[Instructions for the task] Your answer should consist of the lines below that hold the word "Method".

=== Exercise inputs ===

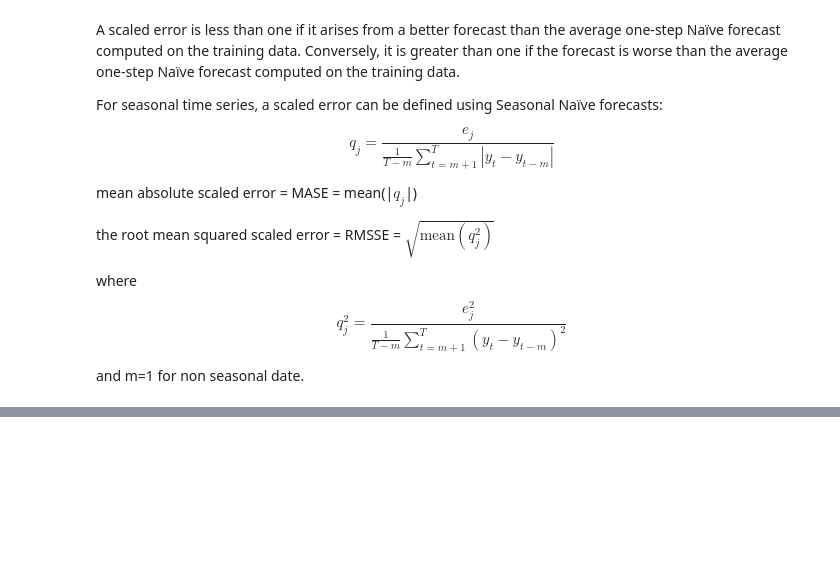
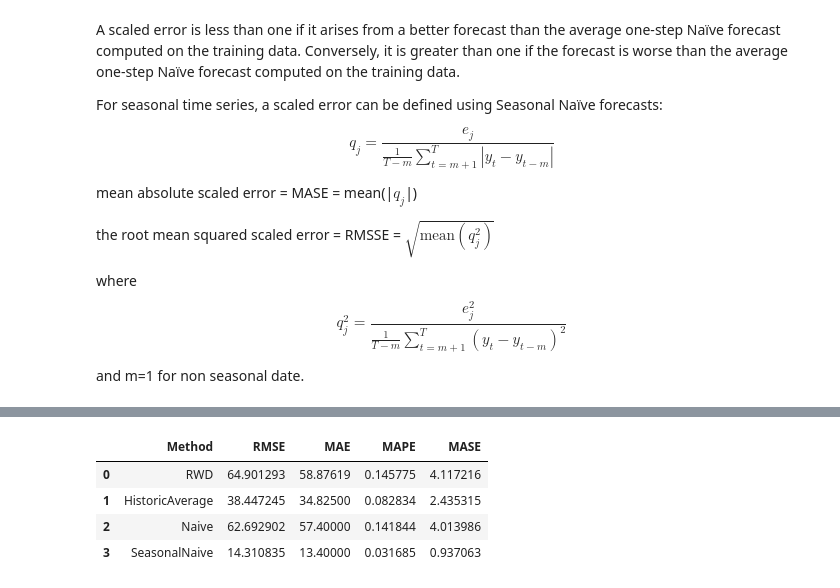
Before and after one commit to Minajamfum/forecasting, a Jupyter notebook: chapter5.ipynb, the cells around one changed output, grey strips where cells are left out. Saved outputs shown, nothing was run; the diff lists cells and outputs as text; code cells hidden in the pictures; blank space fills up the shorter version.

```diff
--- a/chapter5.ipynb
+++ b/chapter5.ipynb
@@ -768,0 +786,21 @@ and m=1 for non seasonal date.
+# %%
+from functools import partial
+from utilsforecast.evaluation import evaluate
+from utilsforecast.losses import mae, mape, mase, rmse
+
+
+evaluation = evaluate(preds, train_df=train_df,metrics=[rmse, mae, mape, partial(mase, seasonality=4)])
+
+labels = {
+    "method": "Method",
+    "rmse": "RMSE", "mae": "MAE",
+    "mape": "MAPE", "mase": "MASE",
+}
+evaluation_transformed =evaluation.drop(columns=["unique_id"]).set_index("metric").rename_axis("", axis="rows").rename_axis("Method", axis="columns").transpose().reset_index().rename(columns=labels)
+evaluation_transformed
+# %% [output]
+|  | Method | RMSE | MAE | MAPE | MASE |
+| 0 | RWD | 64.901293 | 58.87619 | 0.145775 | 4.117216 |
+| 1 | HistoricAverage | 38.447245 | 34.82500 | 0.082834 | 2.435315 |
+| 2 | Naive | 62.692902 | 57.40000 | 0.141844 | 4.013986 |
+| 3 | SeasonalNaive | 14.310835 | 13.40000 | 0.031685 | 0.937063 |
```
Also changed, not shown: parts of 2 cells of this notebook.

===

[Task result]
+    "method": "Method",
+evaluation_transformed =evaluation.drop(columns=["unique_id"]).set_index("metric").rename_axis("", axis="rows").rename_axis("Method", axis="columns").transpose().reset_index().rename(columns=labels)
+|  | Method | RMSE | MAE | MAPE | MASE |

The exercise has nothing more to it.